The United States is pressuring the European Union and a global electronic banking system to expel Iranian banks from a network used to transfer money, another step in Western efforts to deprive Tehran of funds needed to develop nuclear weapons
The United States is pressuring the European Union and a global electronic banking system to expel Iranian banks from a network used to transfer money, another step in Western efforts to deprive Tehran of funds needed to develop nuclear weapons.

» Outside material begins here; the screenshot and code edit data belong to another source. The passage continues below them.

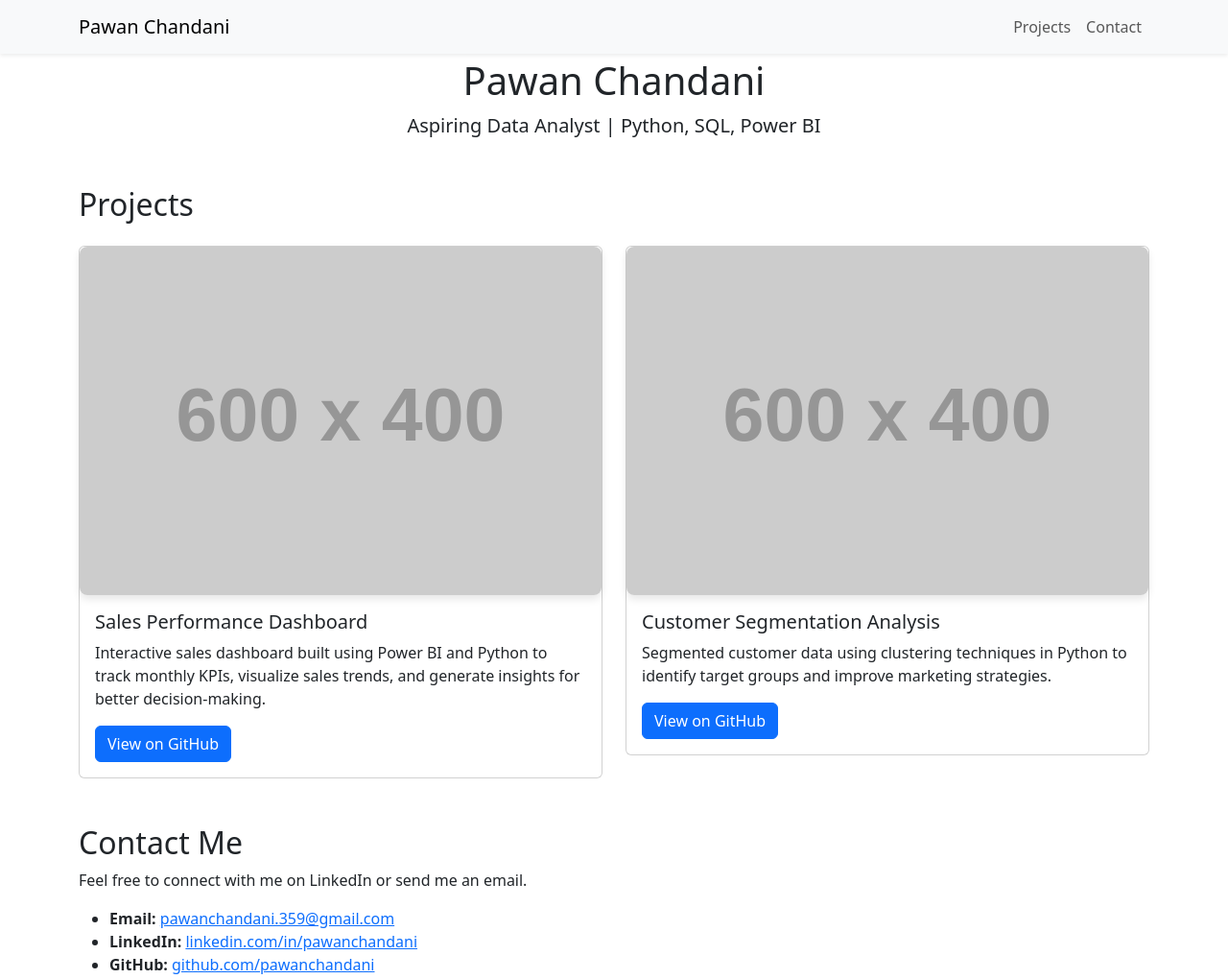
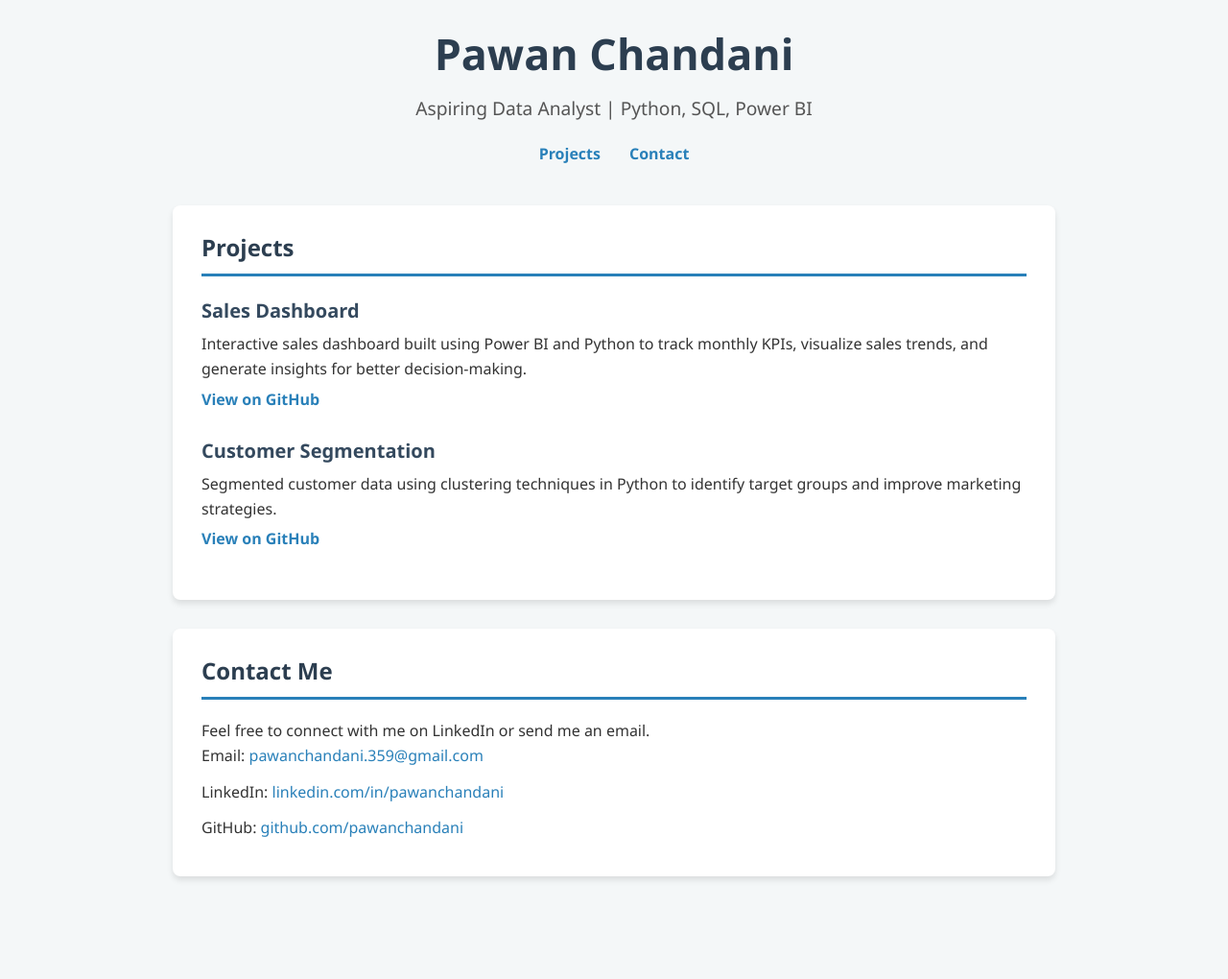
Before and after one commit to pawanchandani/pawanchandani.github.io, a plain HTML site: page index.html in a window 1280 px wide. Shown: the top 1020 px of the page at 96% size. After the commit the page ends 963 px from the top, so only its background shows below. Drawn offline with nearby package versions, Linux system fonts and the light colour scheme; placeholder pictures from the web are drawn by us.

Commit message:
Add styled portfolio with smooth scrolling navigation

```diff
--- a/index.html
+++ b/index.html
@@ -4,150 +4,195 @@
     <meta charset="UTF-8" />
     <meta name="viewport" content="width=device-width, initial-scale=1" />
     <title>Pawan Chandani - Data Analyst Portfolio</title>
+    <style>
+      /* Reset & base */
+      * {
+        box-sizing: border-box;
+        margin: 0;
+        padding: 0;
+      }
+      body {
+        font-family: "Segoe UI", Tahoma, Geneva, Verdana, sans-serif;
+        line-height: 1.6;
+        color: #333;
+        background: #f4f7f8;
+        padding: 20px;
+        max-width: 960px;
+        margin: auto;
+      }
 
-    <!-- Bootstrap CSS CDN -->
-    <link
-      href="https://cdn.jsdelivr.net/npm/bootstrap@5.4.3/dist/css/bootstrap.min.css"
-      rel="stylesheet"
-    />
+      /* Header and Nav */
+      header {
+        text-align: center;
+        margin-bottom: 40px;
+        position: relative;
+      }
+      header h1 {
+        font-size: 2.8rem;
+        color: #2c3e50;
+      }
+      header p {
+        font-size: 1.2rem;
+        color: #555;
+        margin-top: 6px;
+      }
 
-    <style>
-      body {
-        padding-top: 60px;
+      nav {
+        margin-top: 20px;
+        text-align: center;
       }
-      .project-img {
-        max-width: 100%;
-        height: auto;
+      nav ul {
+        list-style: none;
+        display: flex;
+        justify-content: center;
+        gap: 30px;
+        flex-wrap: wrap;
+      }
+      nav ul li {
+      }
+      nav a {
+        color: #2980b9;
+        text-decoration: none;
+        font-weight: 600;
+        font-size: 1rem;
+        transition: color 0.3s ease;
+      }
+      nav a:hover {
+        color: #1c5980;
+      }
+
+      /* Sections */
+      section {
+        background: #fff;
+        padding: 25px 30px;
         border-radius: 8px;
-        box-shadow: 0 4px 8px rgb(0 0 0 / 0.1);
+        margin-bottom: 30px;
+        box-shadow: 0 4px 6px rgba(0, 0, 0, 0.1);
       }
-      footer {
-        background-color: #f8f9fa;
-        padding: 20px 0;
-        text-align: center;
-        margin-top: 50px;
+      h2 {
+        margin-bottom: 20px;
+        color: #2c3e50;
+        border-bottom: 3px solid #2980b9;
+        padding-bottom: 8px;
+      }
+
+      .project {
+        margin-bottom: 25px;
+      }
+      .project-title {
+        font-weight: 700;
+        font-size: 1.25rem;
+        margin-bottom: 6px;
+        color: #34495e;
+      }
+      .project p {
+        margin-bottom: 6px;
+      }
+      .project a {
+        color: #2980b9;
+        font-weight: 600;
+        text-decoration: none;
+      }
+      .project a:hover {
+        text-decoration: underline;
+      }
+
+      /* Contact */
+      ul.contact-list {
+        list-style: none;
+        padding-left: 0;
+      }
+      ul.contact-list li {
+        margin-bottom: 12px;
+        font-size: 1rem;
+      }
+      ul.contact-list a {
+        color: #2980b9;
+        text-decoration: none;
+      }
+      ul.contact-list a:hover {
+        text-decoration: underline;
+      }
+
+      /* Responsive Nav for small screens */
+      @media (max-width: 600px) {
+        nav ul {
+          flex-direction: column;
+          gap: 15px;
+        }
       }
     </style>
   </head>
   <body>
-    <!-- Navigation -->
-    <nav
-      class="navbar navbar-expand-lg navbar-light bg-light fixed-top shadow-sm"
-    >
-      <div class="container">
-        <a class="navbar-brand" href="#">Pawan Chandani</a>
-        <button
-          class="navbar-toggler"
-          type="button"
-          data-bs-toggle="collapse"
-          data-bs-target="#navbarNav"
-          aria-controls="navbarNav"
-          aria-expanded="false"
-          aria-label="Toggle navigation"
-        >
-          <span class="navbar-toggler-icon"></span>
-        </button>
-        <div
-          class="collapse navbar-collapse justify-content-end"
-          id="navbarNav"
-        >
-          <ul class="navbar-nav">
-            <li class="nav-item">
-              <a class="nav-link" href="#projects">Projects</a>
-            </li>
-            <li class="nav-item">
-              <a class="nav-link" href="#contact">Contact</a>
-            </li>
+    <header>
+      <h1>Pawan Chandani</h1>
+      <p>Aspiring Data Analyst | Python, SQL, Power BI</p>
+      <nav>
+        <ul>
+          <li><a href="#projects">Projects</a></li>
+          <li><a href="#contact">Contact</a></li>
         </ul>
-        </div>
-      </div>
       </nav>
-
-    <!-- Main content -->
-    <div class="container">
-      <header class="mb-5 text-center">
-        <h1>Pawan Chandani</h1>
-        <p class="lead">Aspiring Data Analyst | Python, SQL, Power BI</p>
     </header>
 
-      <!-- Projects Section -->
-      <section id="projects" class="mb-5">
-        <h2 class="mb-4">Projects</h2>
+    <section id="projects">
+      <h2>Projects</h2>
 
-        <div class="row g-4">
-          <div class="col-md-6">
-            <div class="card">
-              <img
-                src="https://via.placeholder.com/600x400?text=Sales+Dashboard"
-                alt="Sales Dashboard"
-                class="project-img card-img-top"
-              />
-              <div class="card-body">
-                <h5 class="card-title">Sales Performance Dashboard</h5>
-                <p class="card-text">
-                  Interactive sales dashboard built using Power BI and Python to
-                  track monthly KPIs, visualize sales trends, and generate
-                  insights for better decision-making.
+      <div class="project">
+        <p class="project-title">Sales Dashboard</p>
+        <p>
+          Interactive sales dashboard built using Power BI and Python to track
+          monthly KPIs, visualize sales trends, and generate insights for better
+          decision-making.
         </p>
+        <p>
           <a
             href="https://github.com/pawanchandani/Sales-Performance-Dashboard"
-                  class="btn btn-primary"
             target="_blank"
             rel="noopener noreferrer"
             >View on GitHub</a
           >
-              </div>
-            </div>
+        </p>
       </div>
 
-          <div class="col-md-6">
-            <div class="card">
-              <img
-                src="https://via.placeholder.com/600x400?text=Customer+Segmentation"
-                alt="Customer Segmentation"
-                class="project-img card-img-top"
-              />
-              <div class="card-body">
-                <h5 class="card-title">Customer Segmentation Analysis</h5>
-                <p class="card-text">
-                  Segmented customer data using clustering techniques in Python
-                  to identify target groups and improve marketing strategies.
+      <div class="project">
+        <p class="project-title">Customer Segmentation</p>
+        <p>
+          Segmented customer data using clustering techniques in Python to
+          identify target groups and improve marketing strategies.
         </p>
+        <p>
           <a
             href="https://github.com/pawanchandani/Customer-Segmentation"
-                  class="btn btn-primary"
             target="_blank"
             rel="noopener noreferrer"
             >View on GitHub</a
           >
-              </div>
-            </div>
-          </div>
+        </p>
       </div>
     </section>
 
-      <!-- Contact Section -->
     <section id="contact">
       <h2>Contact Me</h2>
       <p>Feel free to connect with me on LinkedIn or send me an email.</p>
-        <ul>
+      <ul class="contact-list">
         <li>
-            <strong>Email:</strong>
+          Email:
           <a href="mailto:pawanchandani.359@gmail.com"
             >pawanchandani.359@gmail.com</a
           >
         </li>
         <li>
-            <strong>LinkedIn:</strong>
+          LinkedIn:
           <a
-              href="https://www.linkedin.com/in/pawanchandani"
+            href="https://linkedin.com/in/pawanchandani"
             target="_blank"
             rel="noopener noreferrer"
             >linkedin.com/in/pawanchandani</a
           >
         </li>
         <li>
-            <strong>GitHub:</strong>
+          GitHub:
           <a
             href="https://github.com/pawanchandani"
             target="_blank"
@@ -157,15 +202,22 @@
         </li>
       </ul>
     </section>
-    </div>
 
-    <!-- Bootstrap JS Bundle CDN (for navbar toggling) -->
-    <script src="https://cdn.jsdelivr.net/npm/bootstrap@5.4.3/dist/js/bootstrap.bundle.min.js"></script>
-
-    <footer>
-      <div class="container">
-        <small>&copy; 2025 Pawan Chandani</small>
-      </div>
-    </footer>
+    <script>
+      // Smooth scrolling for nav links
+      document.querySelectorAll("nav a").forEach((anchor) => {
+        anchor.addEventListener("click", function (e) {
+          e.preventDefault();
+          const targetId = this.getAttribute("href").substring(1);
+          const targetSection = document.getElementById(targetId);
+          if (targetSection) {
+            window.scrollTo({
+              top: targetSection.offsetTop - 20,
+              behavior: "smooth",
+            });
+          }
+        });
+      });
+    </script>
   </body>
 </html>
```
Lines whose indentation alone changed are shown as unchanged.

Kicking Iranian banks out of the Belgium-based SWIFT, or Society for Worldwide Interbank Financial Telecommunication, would cut off one of the only remaining avenues for Iran to transact business with the rest of the world, according to Reuters. SWIFT facilitates the bulk of the world’s cross-border payments, exchanging 18 million payment messages per day between banks and other financial institutions in 210 countries. Challenge for Iran is to retain access to the SWIFT international bank payments messaging system.
A SWIFT code is an international bank code that identifies particular banks worldwide. It's also known as a Bank Identifier Code (BIC). CommBank uses SWIFT codes to send money to overseas banks. A SWIFT code consists of 8 or 11 characters. ... You'll need to give this code to anyone sending money to you from overseas, according to Commbank.com.
SWIFT Code is an acronym for Society for Worldwide Interbank Financial Telecommunication Code. IFSC code is short for Indian Financial System Code. SWIFT code is a globally recognised code, used at the time of international credit transfer between banks and also when there is an exchange of messages between banks.
http://thehill.com writes that in 2012, due to Europe’s concern about Iran’s nuclear program and under the threat of U.S. sanctions, the European Union required SWIFT to cut major Iranian banks off from its network, a measure that severely impacted Iran’s access to the global financial system.
SWIFT resumed offering services to Iranian banks in 2016 after the nuclear deal came into force. Faced with renewed U.S. sanctions, SWIFT management will probably again cut Iran off from its network. But if Europe decides to fight with Washington, European governments could enact laws to legally require that SWIFT provide services to Iranian banks as long as the banks complied with European law.
While the Trump administration would doubtless vociferously oppose this, the Treasury Department would find it virtually impossible to actually sanction SWIFT for providing services that SWIFT was legally required to offer under controlling European law.